User interface change data
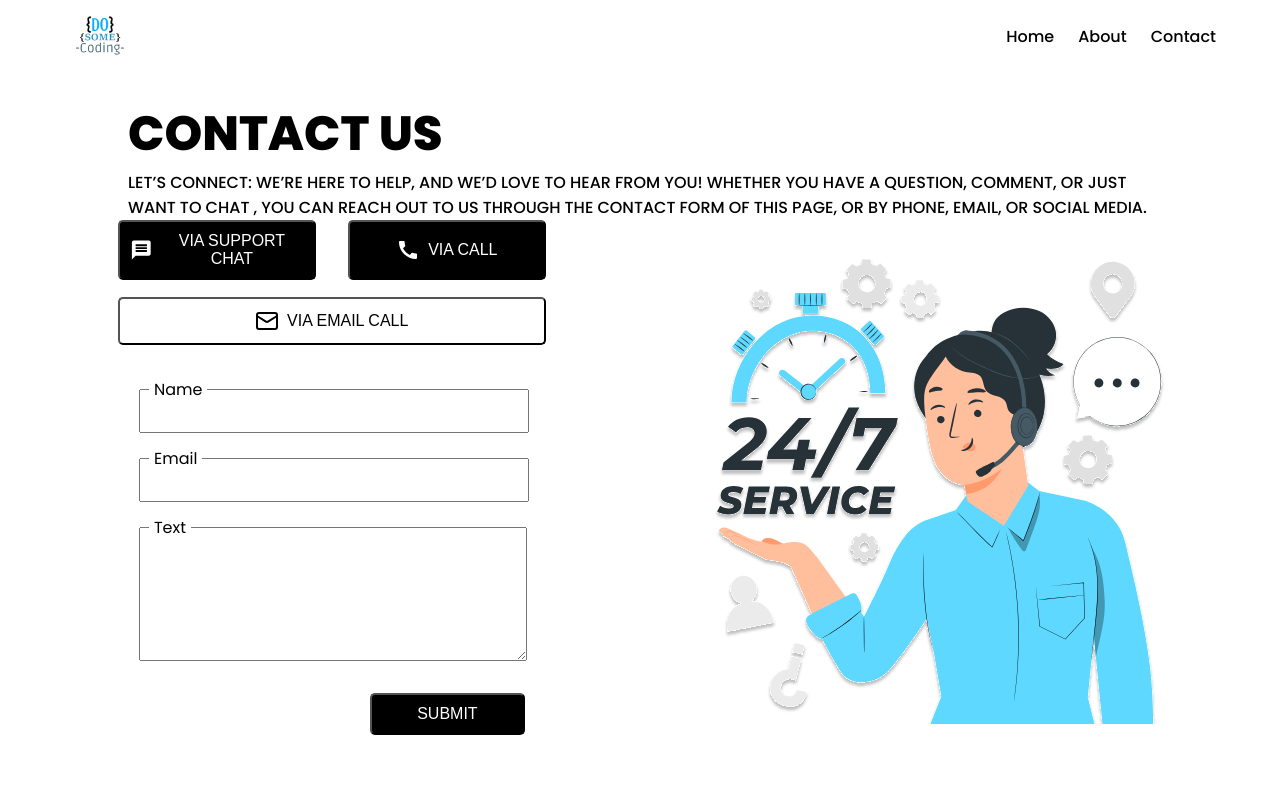
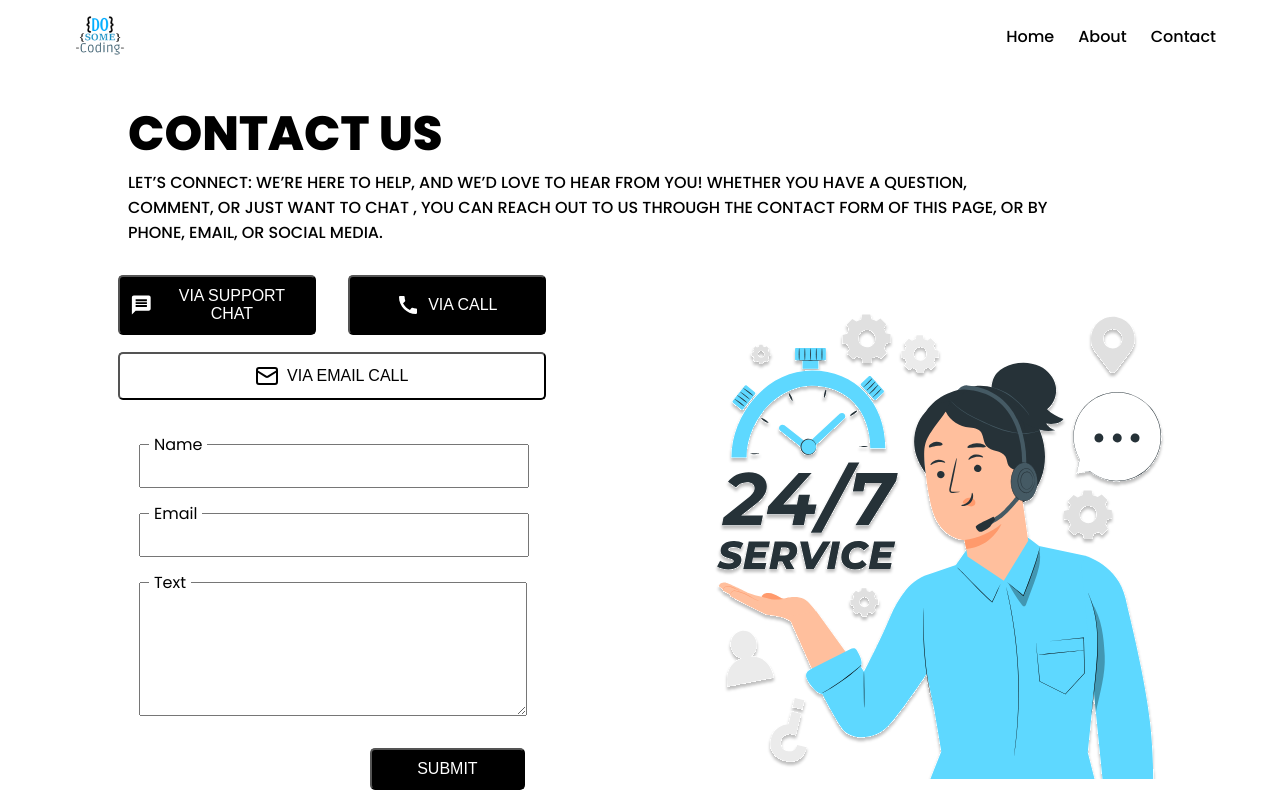
Before and after one commit to asitbiswas/contact-page, a React (Vite) app: page / in a window 1280 px wide. Built offline with nearby package versions, Linux system fonts and the light colour scheme.

Commit message:
added margin to below of contact header part

```diff
--- a/src/components/ContactHeader/ContactHeader.module.css
+++ b/src/components/ContactHeader/ContactHeader.module.css
@@ -2,6 +2,7 @@
     max-width: 80%;
     margin: 0 auto;
     margin-top: 2%;
+    margin-bottom: 30px;
 }
 .contact_section h1{
     font-size: 48px;
@@ -10,4 +11,5 @@
 .contact_section p{
     font-weight:500;
     font-size:16px;
+    width: 90%;
 }
```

TASK STATEMENT
Show the lines from the data above that contain the string "margin".

RESPONSE AREA
added margin to below of contact header part
     margin: 0 auto;
     margin-top: 2%;
+    margin-bottom: 30px;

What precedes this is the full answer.